> _Required work_:
If a line in the records below contains the word "functional", copy it out.
╭──
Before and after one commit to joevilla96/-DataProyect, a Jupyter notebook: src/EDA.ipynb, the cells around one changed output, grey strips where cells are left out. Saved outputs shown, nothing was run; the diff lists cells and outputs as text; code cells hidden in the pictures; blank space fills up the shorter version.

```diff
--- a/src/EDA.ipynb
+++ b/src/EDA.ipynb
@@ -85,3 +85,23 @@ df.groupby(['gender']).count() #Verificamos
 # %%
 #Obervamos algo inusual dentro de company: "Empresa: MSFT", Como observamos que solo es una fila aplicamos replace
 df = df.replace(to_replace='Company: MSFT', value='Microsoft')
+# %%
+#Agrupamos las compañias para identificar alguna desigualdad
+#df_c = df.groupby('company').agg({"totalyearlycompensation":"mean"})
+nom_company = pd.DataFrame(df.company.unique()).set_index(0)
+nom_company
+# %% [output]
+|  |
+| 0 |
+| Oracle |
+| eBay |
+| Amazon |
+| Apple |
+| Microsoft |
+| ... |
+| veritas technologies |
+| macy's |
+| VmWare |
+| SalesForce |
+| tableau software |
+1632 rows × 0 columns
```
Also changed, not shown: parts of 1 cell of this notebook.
╰──
╭──
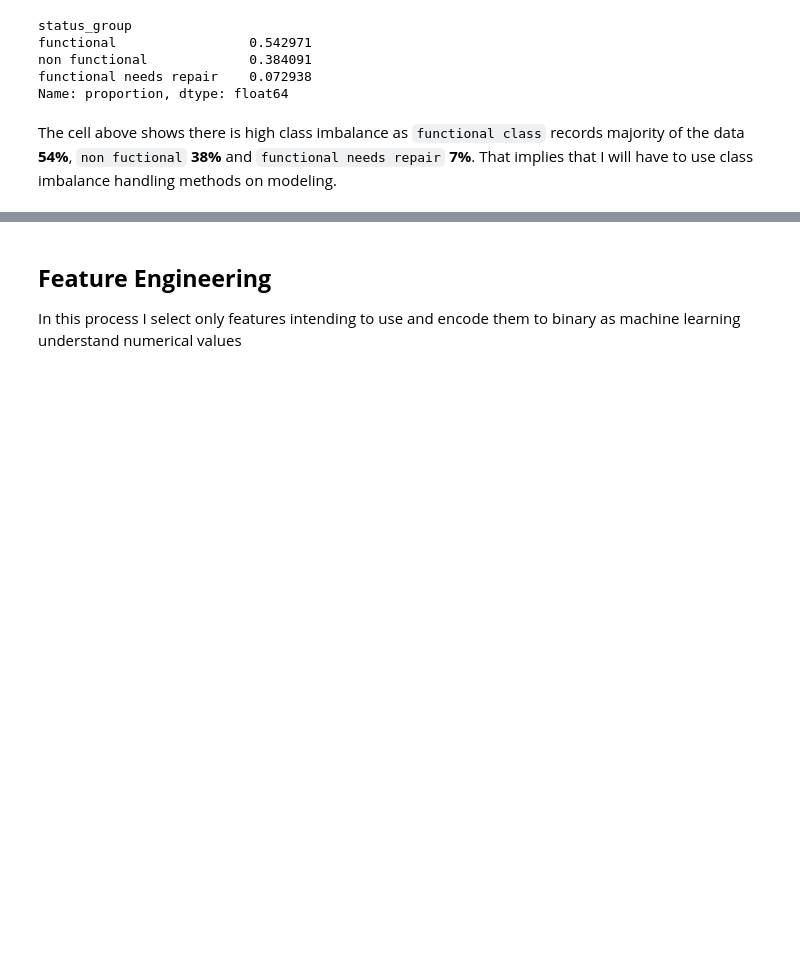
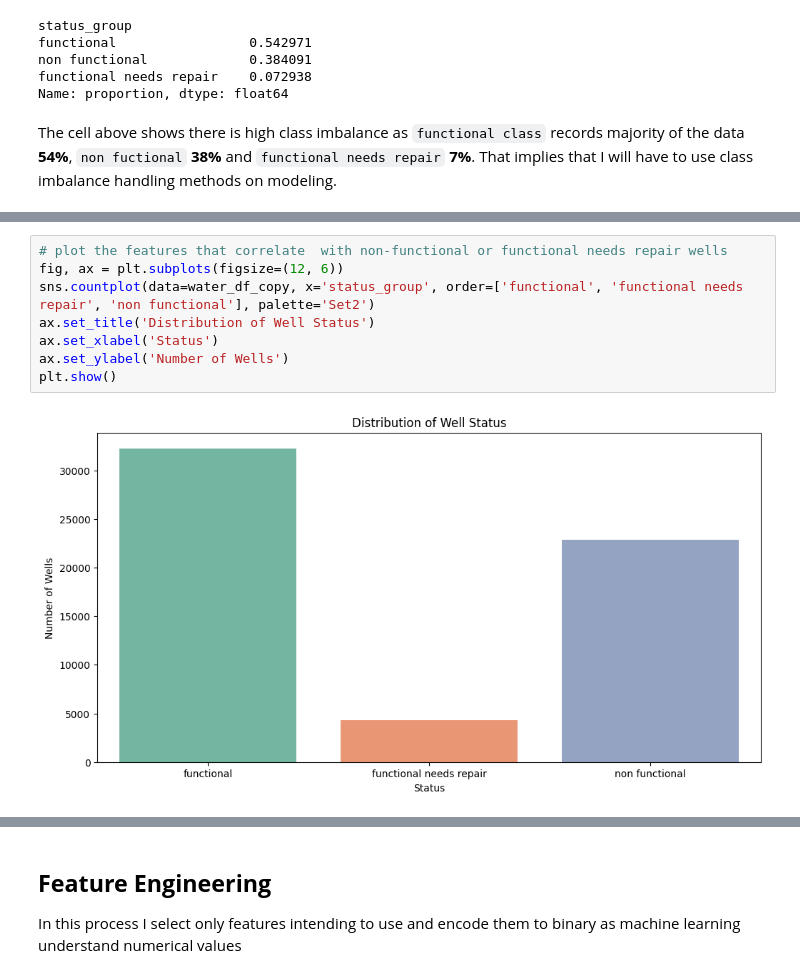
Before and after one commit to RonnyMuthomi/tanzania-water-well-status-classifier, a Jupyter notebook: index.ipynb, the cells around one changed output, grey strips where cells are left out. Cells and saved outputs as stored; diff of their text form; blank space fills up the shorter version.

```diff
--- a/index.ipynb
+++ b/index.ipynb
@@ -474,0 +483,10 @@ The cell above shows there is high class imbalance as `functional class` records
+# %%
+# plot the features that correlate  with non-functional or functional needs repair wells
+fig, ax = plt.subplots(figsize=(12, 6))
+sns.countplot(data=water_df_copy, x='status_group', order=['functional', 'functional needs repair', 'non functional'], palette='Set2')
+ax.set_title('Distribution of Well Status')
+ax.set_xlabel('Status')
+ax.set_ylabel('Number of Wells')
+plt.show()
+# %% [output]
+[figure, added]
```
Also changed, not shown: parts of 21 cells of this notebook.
╰──
> _Answer for the task_:
@@ -474,0 +483,10 @@ The cell above shows there is high class imbalance as `functional class` records
+# plot the features that correlate  with non-functional or functional needs repair wells
+sns.countplot(data=water_df_copy, x='status_group', order=['functional', 'functional needs repair', 'non functional'], palette='Set2')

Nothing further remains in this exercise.